# Work item:
Search the listing below for the word "benign", and copy every line in which it turns up.

# Record set:
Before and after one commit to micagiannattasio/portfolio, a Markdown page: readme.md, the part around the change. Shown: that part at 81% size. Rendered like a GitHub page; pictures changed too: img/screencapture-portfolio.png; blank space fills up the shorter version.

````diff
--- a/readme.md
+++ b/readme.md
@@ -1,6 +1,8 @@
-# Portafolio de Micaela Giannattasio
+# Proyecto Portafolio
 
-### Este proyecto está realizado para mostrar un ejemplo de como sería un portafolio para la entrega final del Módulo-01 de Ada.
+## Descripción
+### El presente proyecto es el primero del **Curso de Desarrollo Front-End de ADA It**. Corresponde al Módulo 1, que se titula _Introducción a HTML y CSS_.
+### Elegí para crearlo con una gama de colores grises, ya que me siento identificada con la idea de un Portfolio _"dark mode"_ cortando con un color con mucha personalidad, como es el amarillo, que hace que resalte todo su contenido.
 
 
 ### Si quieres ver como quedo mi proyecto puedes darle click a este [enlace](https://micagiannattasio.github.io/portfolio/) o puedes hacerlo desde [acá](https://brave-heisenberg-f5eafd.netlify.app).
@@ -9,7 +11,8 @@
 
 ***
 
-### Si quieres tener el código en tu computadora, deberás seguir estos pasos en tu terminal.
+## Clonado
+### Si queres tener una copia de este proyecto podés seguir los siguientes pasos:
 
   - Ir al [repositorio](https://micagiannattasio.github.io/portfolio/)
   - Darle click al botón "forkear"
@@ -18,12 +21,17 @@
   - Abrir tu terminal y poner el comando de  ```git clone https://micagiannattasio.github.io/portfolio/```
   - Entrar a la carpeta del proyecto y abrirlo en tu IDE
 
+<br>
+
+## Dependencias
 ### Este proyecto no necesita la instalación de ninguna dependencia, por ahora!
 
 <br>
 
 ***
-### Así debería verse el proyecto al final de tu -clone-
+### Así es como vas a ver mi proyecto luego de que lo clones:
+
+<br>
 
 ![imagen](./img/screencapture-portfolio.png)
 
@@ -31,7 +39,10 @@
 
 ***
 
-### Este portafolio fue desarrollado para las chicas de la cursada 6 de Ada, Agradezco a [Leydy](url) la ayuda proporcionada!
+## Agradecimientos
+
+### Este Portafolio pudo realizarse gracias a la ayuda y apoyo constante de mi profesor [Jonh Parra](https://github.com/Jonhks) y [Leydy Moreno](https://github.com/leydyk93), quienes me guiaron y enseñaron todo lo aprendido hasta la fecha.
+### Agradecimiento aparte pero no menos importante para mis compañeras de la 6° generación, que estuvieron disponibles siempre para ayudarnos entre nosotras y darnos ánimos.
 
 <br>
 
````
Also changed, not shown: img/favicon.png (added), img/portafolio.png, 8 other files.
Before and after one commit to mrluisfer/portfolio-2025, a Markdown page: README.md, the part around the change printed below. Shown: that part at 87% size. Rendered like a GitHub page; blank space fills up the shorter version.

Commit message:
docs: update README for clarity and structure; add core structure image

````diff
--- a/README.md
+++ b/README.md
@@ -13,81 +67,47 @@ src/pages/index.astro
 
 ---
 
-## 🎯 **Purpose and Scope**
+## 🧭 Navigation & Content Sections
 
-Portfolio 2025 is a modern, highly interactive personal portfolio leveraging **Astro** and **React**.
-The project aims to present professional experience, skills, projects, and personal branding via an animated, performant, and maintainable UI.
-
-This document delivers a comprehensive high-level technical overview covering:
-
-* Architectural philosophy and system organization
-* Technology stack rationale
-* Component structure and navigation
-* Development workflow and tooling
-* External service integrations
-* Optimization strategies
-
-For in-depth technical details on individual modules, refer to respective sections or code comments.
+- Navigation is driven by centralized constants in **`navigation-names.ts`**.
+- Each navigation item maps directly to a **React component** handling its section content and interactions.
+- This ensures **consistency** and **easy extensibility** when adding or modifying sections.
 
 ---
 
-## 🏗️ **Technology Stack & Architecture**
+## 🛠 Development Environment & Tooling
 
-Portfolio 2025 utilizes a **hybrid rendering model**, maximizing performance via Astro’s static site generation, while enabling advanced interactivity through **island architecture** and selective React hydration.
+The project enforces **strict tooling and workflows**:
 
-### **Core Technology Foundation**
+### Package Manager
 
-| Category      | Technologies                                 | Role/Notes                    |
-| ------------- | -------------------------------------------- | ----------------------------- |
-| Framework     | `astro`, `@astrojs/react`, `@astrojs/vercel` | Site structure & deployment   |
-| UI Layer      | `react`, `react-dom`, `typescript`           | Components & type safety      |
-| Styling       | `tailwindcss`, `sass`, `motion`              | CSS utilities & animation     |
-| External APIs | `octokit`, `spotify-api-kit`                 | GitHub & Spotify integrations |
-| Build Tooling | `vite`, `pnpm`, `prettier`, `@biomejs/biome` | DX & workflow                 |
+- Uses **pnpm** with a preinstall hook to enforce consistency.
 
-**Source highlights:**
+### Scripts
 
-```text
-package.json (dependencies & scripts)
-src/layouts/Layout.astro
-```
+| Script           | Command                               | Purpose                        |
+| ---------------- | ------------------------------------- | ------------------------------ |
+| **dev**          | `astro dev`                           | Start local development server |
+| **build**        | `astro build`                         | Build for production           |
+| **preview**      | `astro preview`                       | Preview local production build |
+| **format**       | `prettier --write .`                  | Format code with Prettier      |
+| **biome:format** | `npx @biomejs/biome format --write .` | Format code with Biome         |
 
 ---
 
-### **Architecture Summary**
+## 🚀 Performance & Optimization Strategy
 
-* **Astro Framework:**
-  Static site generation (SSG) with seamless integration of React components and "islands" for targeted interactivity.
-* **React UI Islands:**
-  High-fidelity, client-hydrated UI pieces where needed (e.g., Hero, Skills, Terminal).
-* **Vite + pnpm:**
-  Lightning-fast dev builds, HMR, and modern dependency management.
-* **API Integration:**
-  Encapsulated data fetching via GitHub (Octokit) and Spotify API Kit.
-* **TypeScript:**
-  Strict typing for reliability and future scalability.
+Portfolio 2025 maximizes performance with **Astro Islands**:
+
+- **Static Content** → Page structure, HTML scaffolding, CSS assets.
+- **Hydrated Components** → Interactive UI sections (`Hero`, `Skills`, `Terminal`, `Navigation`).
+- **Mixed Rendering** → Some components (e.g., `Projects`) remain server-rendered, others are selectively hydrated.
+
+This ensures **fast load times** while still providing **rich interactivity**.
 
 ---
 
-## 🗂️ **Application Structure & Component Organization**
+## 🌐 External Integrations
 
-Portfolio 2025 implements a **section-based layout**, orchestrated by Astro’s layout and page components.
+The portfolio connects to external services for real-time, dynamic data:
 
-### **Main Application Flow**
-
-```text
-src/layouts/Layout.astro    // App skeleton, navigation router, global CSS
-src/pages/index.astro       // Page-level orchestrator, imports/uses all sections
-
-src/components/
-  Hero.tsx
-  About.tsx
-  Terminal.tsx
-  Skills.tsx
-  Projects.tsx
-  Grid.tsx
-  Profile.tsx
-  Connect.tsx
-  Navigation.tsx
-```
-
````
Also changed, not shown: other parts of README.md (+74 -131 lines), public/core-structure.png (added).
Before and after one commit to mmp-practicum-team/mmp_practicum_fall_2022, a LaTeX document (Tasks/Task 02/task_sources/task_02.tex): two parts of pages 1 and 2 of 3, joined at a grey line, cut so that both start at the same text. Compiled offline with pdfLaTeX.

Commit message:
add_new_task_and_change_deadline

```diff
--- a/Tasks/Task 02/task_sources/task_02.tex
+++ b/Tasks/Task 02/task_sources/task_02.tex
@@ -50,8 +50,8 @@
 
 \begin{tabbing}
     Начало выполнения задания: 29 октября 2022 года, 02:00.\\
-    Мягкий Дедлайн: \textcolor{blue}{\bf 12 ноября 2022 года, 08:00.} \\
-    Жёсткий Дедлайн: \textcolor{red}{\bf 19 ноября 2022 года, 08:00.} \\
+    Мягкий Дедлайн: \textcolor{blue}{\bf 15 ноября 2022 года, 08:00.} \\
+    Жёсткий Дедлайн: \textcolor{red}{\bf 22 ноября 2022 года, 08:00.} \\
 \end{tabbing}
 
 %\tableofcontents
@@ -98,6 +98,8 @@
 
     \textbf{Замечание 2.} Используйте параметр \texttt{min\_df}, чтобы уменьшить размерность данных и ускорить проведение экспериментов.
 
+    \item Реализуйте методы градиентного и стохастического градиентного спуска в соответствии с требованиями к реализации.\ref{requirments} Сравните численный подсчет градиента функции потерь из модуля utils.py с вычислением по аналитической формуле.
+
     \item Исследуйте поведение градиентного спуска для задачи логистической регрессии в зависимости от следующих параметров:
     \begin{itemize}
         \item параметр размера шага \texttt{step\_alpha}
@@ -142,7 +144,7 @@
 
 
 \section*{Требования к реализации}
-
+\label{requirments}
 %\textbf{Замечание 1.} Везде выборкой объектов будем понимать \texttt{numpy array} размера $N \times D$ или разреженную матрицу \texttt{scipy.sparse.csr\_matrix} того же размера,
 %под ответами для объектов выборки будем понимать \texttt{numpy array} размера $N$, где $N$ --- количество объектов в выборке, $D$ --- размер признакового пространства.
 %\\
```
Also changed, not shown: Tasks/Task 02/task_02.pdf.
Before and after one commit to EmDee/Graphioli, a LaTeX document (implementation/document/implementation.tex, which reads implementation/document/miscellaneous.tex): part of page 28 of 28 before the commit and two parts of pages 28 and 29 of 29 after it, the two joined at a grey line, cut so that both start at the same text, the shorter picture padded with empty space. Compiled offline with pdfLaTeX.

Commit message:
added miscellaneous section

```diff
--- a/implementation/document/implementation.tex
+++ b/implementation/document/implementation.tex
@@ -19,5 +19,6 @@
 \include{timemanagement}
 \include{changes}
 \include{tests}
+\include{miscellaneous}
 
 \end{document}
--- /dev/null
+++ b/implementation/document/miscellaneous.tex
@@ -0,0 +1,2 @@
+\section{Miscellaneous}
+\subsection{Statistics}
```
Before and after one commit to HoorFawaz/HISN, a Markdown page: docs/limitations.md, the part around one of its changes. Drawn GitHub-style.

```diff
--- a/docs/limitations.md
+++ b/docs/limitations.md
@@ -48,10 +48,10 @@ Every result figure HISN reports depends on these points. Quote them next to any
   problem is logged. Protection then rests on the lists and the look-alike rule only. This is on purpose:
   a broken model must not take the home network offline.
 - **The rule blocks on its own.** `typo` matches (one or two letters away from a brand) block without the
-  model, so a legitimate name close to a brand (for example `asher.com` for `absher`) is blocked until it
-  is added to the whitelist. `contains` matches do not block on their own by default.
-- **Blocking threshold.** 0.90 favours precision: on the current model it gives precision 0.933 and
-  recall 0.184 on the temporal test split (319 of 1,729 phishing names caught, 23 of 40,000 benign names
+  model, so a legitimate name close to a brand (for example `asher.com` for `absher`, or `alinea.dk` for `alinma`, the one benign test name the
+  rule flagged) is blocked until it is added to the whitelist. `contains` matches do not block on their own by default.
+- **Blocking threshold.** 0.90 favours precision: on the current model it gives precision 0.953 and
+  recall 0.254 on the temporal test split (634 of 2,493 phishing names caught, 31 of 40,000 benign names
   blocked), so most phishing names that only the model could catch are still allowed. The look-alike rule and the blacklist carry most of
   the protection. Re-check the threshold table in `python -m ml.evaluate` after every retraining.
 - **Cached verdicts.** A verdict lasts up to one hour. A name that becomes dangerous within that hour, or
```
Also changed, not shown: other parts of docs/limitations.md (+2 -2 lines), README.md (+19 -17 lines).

# Result of the task:
-  recall 0.184 on the temporal test split (319 of 1,729 phishing names caught, 23 of 40,000 benign names
+  model, so a legitimate name close to a brand (for example `asher.com` for `absher`, or `alinea.dk` for `alinma`, the one benign test name the
+  recall 0.254 on the temporal test split (634 of 2,493 phishing names caught, 31 of 40,000 benign names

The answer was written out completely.